In Noel Canning v. NLRB, the Supreme Court issued a labor law decision most surprising because of its unanimity. The Supreme Court held on June 26, 2014, that President Obama's controversial January 2012 appointments of three members to the National Labor Relations Board (Sharon Block, Terence F. Flynn, and Richard Griffin) were invalid exercises of his office under the Constitution. The NLRB in that case had ruled against an employer in an unfair labor practice charge. The employer appealed, asserting that because three of the nation's five Board members had been placed on the Board by the President as "recess appointments" during a time when the Senate was not actually in recess, the Board lacked authority to issue any ruling at all.

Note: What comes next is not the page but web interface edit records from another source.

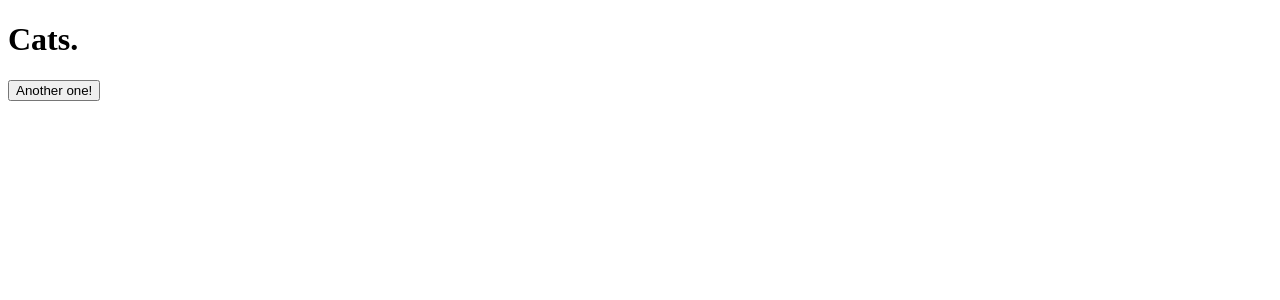
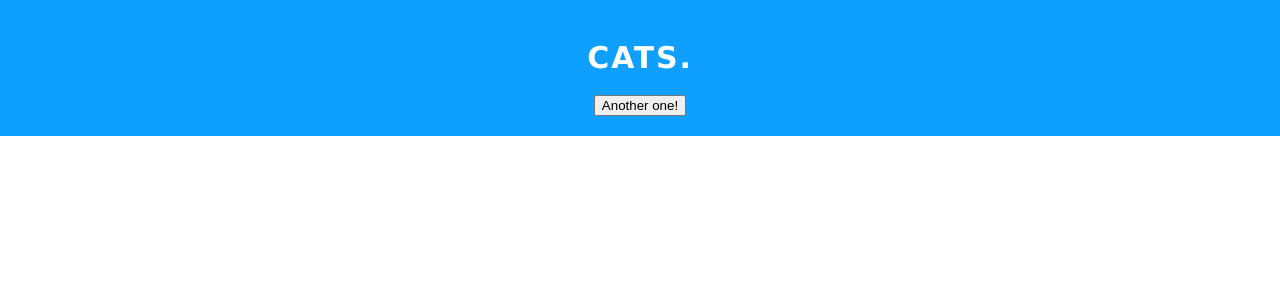
Before and after one commit to aqfgit/cats-searcher, a React (Create React App) app: page / in a window 1280 px wide. Shown: the top 300 px of the page. Built offline with nearby package versions, Linux system fonts and the light colour scheme.

Commit message:
Apply styles to the header and reset body margin

```diff
--- a/src/components/ChangableCatDisplay.js
+++ b/src/components/ChangableCatDisplay.js
@@ -1,6 +1,14 @@
 import React, { Component } from 'react'
 import CatDisplay from './CatDisplay';
 import Header from './Header';
+import { createGlobalStyle } from 'styled-components'
+
+const BodyReset = createGlobalStyle`
+  body {
+    padding: 0px;
+    margin: 0px;
+  }
+`
 
 export class ChangableCatDisplay extends Component {
   constructor(props) {
@@ -58,6 +66,7 @@ export class ChangableCatDisplay extends Component {
   render() {
     return (
       <>
+      <BodyReset/>
       <Header displayRandomImage={this.displayRandomImage.bind(this)}/>
       <CatDisplay imageUrl={this.state.imageUrl} description={this.state.description} isLoading={this.state.isLoading}/>
       </>
--- a/src/components/Header.js
+++ b/src/components/Header.js
@@ -3,13 +3,23 @@ import CatsChangerButton from './CatsChangerButton';
 import styled from 'styled-components';
 import PageTitle from './PageTitle';
 
+const PageHeader = styled.header`
+  display: flex;
+  flex-direction: column;
+  justify-content: center;
+  align-items: center;
+
+  background: rgb(14, 159, 255);
+  padding: 20px;
+`;
+
 export class Header extends Component {
   render() {
     return (
-      <header>
+      <PageHeader>
         <PageTitle/>
         <CatsChangerButton displayRandomImage={this.props.displayRandomImage}/>
-      </header>
+      </PageHeader>
     )
   }
 }
--- a/src/components/PageTitle.js
+++ b/src/components/PageTitle.js
@@ -1,9 +1,20 @@
 import React, { Component } from 'react'
+import styled from 'styled-components';
+
+const Title = styled.h1`
+  color: #ffffff;
+  letter-spacing: 1.8px;
+  text-transform: uppercase;
+  font-family: Verdana, Geneva, Tahoma, sans-serif;
+  font-size: 30px;
+`;
 
 export class PageTitle extends Component {
   render() {
     return (
-      <h1>Cats.</h1>
+      <Title>
+        Cats.
+      </Title>
     )
   }
 }
```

In what is more than likely to be one of the most momentous legal controversies of 2014, the U.S. Supreme Court is poised to render a decision that reaches the very foundations of the Republic - and could potentially invalidate hundreds of official actions of the National Labor Relations Board and an even greater number of rules and quasi-judicial determinations by a host of other presidential appointees.
Has it been more than a year or two since you reviewed and revised your company's employee handbook? If so, now may be a good time to do so. The following are a few policies on which you may want to concentrate in light of recent employment law developments: